Experts agree that being specific about what you need is the best way to select a rod. Different rods fit all kinds of different situations, depending on the location, the type of fish and the experience level of the fisherman (or woman). Once you can pinpoint the kind of fishing you plan to do, it will help narrow down the market.
For this article we'll focus on spinning rods, which experts say are generally more versatile than baitcasting rods and can be used by fishermen of all skill levels and ages. Beginners can learn to cast with spinning rods in just a few minutes, yet these models are sophisticated enough for use by seasoned fishermen, and can lure and land all but the largest fish in many different situations.
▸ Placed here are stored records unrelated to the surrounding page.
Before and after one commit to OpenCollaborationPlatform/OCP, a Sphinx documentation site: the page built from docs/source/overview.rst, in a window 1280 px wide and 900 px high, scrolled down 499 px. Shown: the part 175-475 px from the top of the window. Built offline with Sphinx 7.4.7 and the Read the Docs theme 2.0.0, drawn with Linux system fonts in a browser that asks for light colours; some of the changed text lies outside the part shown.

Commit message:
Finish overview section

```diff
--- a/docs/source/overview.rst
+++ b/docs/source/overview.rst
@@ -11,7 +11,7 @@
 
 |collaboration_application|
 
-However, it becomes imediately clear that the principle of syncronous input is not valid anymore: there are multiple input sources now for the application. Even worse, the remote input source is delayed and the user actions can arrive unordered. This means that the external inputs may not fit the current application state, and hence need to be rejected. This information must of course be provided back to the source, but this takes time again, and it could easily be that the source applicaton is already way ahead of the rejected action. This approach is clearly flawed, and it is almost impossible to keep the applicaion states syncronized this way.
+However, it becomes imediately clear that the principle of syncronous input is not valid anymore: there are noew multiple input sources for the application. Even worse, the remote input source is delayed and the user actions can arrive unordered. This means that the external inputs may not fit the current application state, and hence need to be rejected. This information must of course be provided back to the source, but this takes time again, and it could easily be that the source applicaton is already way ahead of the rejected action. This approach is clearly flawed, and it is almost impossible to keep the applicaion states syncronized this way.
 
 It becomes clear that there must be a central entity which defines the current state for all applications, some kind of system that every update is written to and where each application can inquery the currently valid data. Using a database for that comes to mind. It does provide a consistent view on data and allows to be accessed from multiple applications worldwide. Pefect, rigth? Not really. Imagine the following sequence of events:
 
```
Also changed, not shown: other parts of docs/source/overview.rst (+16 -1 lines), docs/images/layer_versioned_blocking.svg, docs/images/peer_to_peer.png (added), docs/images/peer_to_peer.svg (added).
A light- to medium-action spinning rod equipped with a good reel should be able to handle a wide variety of freshwater and saltwater fish. Spinning rods of varying sizes can land fish ranging from two-ounce bluegills to 200-pound blue marlin, but the light and medium models reviewed in this article are best used for fish under about ten pounds.
Anglers can use spinning rods for trolling, bottom-fishing and deep-sea fishing in a pinch, but they work best for casting lures or bait. In fact, spinning rods excel at casting, because they were designed to replace more difficult bait casting rigs, which can easily backlash and cause frustrating line tangles, or "bird's nests." Relative novices can learn to cast great distances with a spinning rod with good control, in only a few minutes.
The rods discussed here aren't sold with a reel, but you can usually find them bundled with a reel as part of a kit.